TASK OBJECTIVE.
Copy out the data below, all of it, exactly.

Content starts

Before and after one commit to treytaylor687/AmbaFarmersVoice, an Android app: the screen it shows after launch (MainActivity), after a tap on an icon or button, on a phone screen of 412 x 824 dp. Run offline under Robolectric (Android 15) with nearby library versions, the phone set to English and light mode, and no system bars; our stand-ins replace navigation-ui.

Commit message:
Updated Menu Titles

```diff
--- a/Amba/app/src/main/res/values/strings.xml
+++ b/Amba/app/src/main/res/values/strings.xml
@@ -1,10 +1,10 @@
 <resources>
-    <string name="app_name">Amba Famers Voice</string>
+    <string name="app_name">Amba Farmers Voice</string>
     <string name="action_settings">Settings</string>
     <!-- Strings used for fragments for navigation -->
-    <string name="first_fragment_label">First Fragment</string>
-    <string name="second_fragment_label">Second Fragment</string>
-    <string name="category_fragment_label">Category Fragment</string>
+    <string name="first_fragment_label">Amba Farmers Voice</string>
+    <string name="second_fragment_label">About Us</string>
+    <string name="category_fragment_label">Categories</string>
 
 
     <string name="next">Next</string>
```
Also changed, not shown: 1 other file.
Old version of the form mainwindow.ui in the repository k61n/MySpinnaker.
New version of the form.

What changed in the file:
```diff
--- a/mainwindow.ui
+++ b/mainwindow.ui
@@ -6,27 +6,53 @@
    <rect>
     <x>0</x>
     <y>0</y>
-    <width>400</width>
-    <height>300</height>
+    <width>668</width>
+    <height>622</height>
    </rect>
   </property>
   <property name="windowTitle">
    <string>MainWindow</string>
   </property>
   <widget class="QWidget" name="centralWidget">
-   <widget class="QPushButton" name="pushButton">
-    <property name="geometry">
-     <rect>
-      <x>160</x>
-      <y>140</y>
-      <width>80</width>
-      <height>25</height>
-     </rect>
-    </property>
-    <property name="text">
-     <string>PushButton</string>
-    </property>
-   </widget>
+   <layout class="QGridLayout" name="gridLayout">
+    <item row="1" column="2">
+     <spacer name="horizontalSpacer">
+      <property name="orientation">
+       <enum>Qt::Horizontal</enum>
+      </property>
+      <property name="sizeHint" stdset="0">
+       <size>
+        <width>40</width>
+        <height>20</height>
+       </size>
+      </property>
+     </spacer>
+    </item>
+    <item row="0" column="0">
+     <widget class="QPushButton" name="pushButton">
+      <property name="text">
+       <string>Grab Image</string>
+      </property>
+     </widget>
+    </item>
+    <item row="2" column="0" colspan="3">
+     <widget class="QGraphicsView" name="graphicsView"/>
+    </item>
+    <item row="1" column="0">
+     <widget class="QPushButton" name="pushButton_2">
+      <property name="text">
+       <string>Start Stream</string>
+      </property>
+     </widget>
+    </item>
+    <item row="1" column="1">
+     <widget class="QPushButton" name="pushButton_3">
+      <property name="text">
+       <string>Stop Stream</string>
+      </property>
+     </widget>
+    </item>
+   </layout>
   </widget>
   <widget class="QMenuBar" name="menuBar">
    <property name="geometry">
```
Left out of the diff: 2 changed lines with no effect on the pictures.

Content ends

TASK ANSWER.
Before and after one commit to treytaylor687/AmbaFarmersVoice, an Android app: the screen it shows after launch (MainActivity), after a tap on an icon or button, on a phone screen of 412 x 824 dp. Run offline under Robolectric (Android 15) with nearby library versions, the phone set to English and light mode, and no system bars; our stand-ins replace navigation-ui.

Commit message:
Updated Menu Titles

```diff
--- a/Amba/app/src/main/res/values/strings.xml
+++ b/Amba/app/src/main/res/values/strings.xml
@@ -1,10 +1,10 @@
 <resources>
-    <string name="app_name">Amba Famers Voice</string>
+    <string name="app_name">Amba Farmers Voice</string>
     <string name="action_settings">Settings</string>
     <!-- Strings used for fragments for navigation -->
-    <string name="first_fragment_label">First Fragment</string>
-    <string name="second_fragment_label">Second Fragment</string>
-    <string name="category_fragment_label">Category Fragment</string>
+    <string name="first_fragment_label">Amba Farmers Voice</string>
+    <string name="second_fragment_label">About Us</string>
+    <string name="category_fragment_label">Categories</string>
 
 
     <string name="next">Next</string>
```
Also changed, not shown: 1 other file.
Old version of the form mainwindow.ui in the repository k61n/MySpinnaker.
New version of the form.

What changed in the file:
```diff
--- a/mainwindow.ui
+++ b/mainwindow.ui
@@ -6,27 +6,53 @@
    <rect>
     <x>0</x>
     <y>0</y>
-    <width>400</width>
-    <height>300</height>
+    <width>668</width>
+    <height>622</height>
    </rect>
   </property>
   <property name="windowTitle">
    <string>MainWindow</string>
   </property>
   <widget class="QWidget" name="centralWidget">
-   <widget class="QPushButton" name="pushButton">
-    <property name="geometry">
-     <rect>
-      <x>160</x>
-      <y>140</y>
-      <width>80</width>
-      <height>25</height>
-     </rect>
-    </property>
-    <property name="text">
-     <string>PushButton</string>
-    </property>
-   </widget>
+   <layout class="QGridLayout" name="gridLayout">
+    <item row="1" column="2">
+     <spacer name="horizontalSpacer">
+      <property name="orientation">
+       <enum>Qt::Horizontal</enum>
+      </property>
+      <property name="sizeHint" stdset="0">
+       <size>
+        <width>40</width>
+        <height>20</height>
+       </size>
+      </property>
+     </spacer>
+    </item>
+    <item row="0" column="0">
+     <widget class="QPushButton" name="pushButton">
+      <property name="text">
+       <string>Grab Image</string>
+      </property>
+     </widget>
+    </item>
+    <item row="2" column="0" colspan="3">
+     <widget class="QGraphicsView" name="graphicsView"/>
+    </item>
+    <item row="1" column="0">
+     <widget class="QPushButton" name="pushButton_2">
+      <property name="text">
+       <string>Start Stream</string>
+      </property>
+     </widget>
+    </item>
+    <item row="1" column="1">
+     <widget class="QPushButton" name="pushButton_3">
+      <property name="text">
+       <string>Stop Stream</string>
+      </property>
+     </widget>
+    </item>
+   </layout>
   </widget>
   <widget class="QMenuBar" name="menuBar">
    <property name="geometry">
```
Left out of the diff: 2 changed lines with no effect on the pictures.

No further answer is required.